Meanwhile, Germanwatch, which has been publishing Global Climate Risk Index (CRI) for the past seven years, said Pakistan and Guatemala were the countries mostly hit by extreme weather such as flooding and storms in 2010. “Both extraordinary weather extremes in 2010 left their footprint in this year’s Climate Risk Index,” said Sven Harmeling, Team Leader International Climate Policy at Germanwatch and the index’s author. “More than 1500 people died in Pakistan after flooding across the country, causing damages of several billion dollars. These losses moved Pakistan on top of the ranking.
“A heat wave in Russia has caused more than 50,000 deaths. Many parts of the country were set in flames. This results in Russia ranking fourth in the Index.” Guatemala and Colombia ranked second and third in 2010 after being hit by storms and flooding. Even though the analysis of damages and deaths cannot yet lead to conclusions on the influence of climate change at these events, it does provide a sense of their vulnerability to climate change, said Harmeling. “The findings can be seen as a warning signal to be better prepared for a higher level of extreme weather events. To be prepared for the future, we need to understand our past’s lectures.
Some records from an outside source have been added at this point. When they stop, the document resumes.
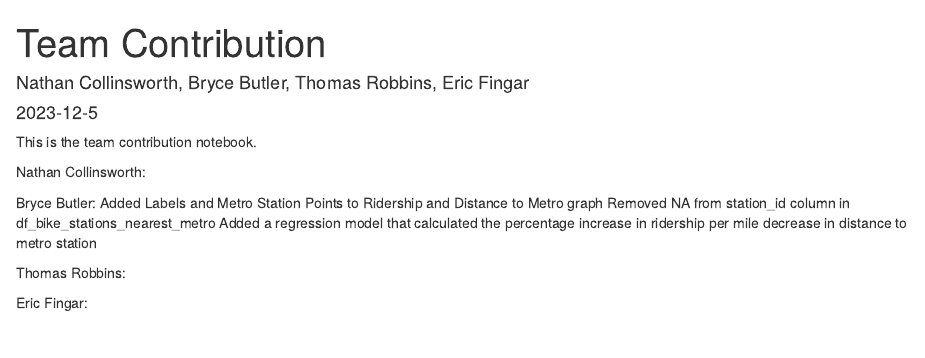
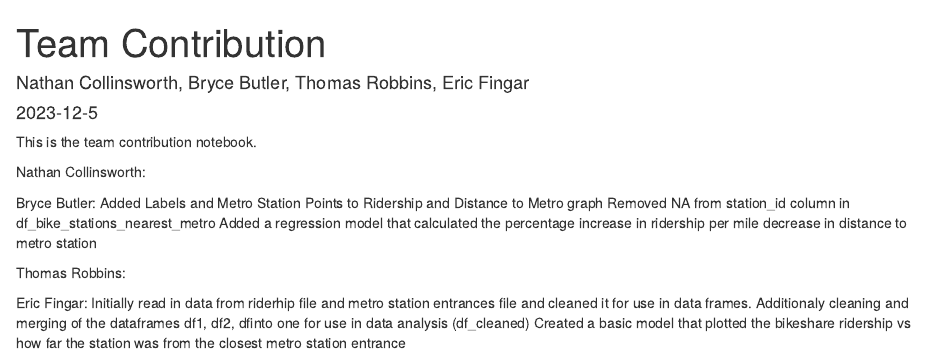
Before and after one commit to robbintd/bikeshare_23, an R Markdown document (analysis/TeamContribution.Rmd): the page in a window 1100 px wide, from its top. Rendered offline with R 4.5, knitr and Pandoc, with nearby package versions.

Commit message:
Update TeamContribution.Rmd

```diff
--- a/analysis/TeamContribution.Rmd
+++ b/analysis/TeamContribution.Rmd
@@ -20,3 +20,6 @@ Thomas Robbins:
 
 
 Eric Fingar:
+Initially read in data from riderhip file and metro station entrances file and cleaned it for use in data frames.
+Additionaly cleaning and merging of the dataframes df1, df2, dfinto one for use in data analysis (df_cleaned)
+Created a basic model that plotted the bikeshare ridership vs how far the station was from the closest metro station entrance
```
“Unfortunately, the current inadequate promises of the world’s governments to fight climate change will push our limits of preparing for disasters and adaptation. Durban’s climate summit will also be decisive for necessary commitments made by all governments to reverse the global emissions trend,” he said. From 1991 to 2010, there were 710,000 deaths caused by weather extremes, resulting in more than US$2.3 trillion in damage. All of the top ten countries that have been mostly hit by weather extremes during the past 20 years were developing countries. Those include Bangladesh, Myanmar and Honduras.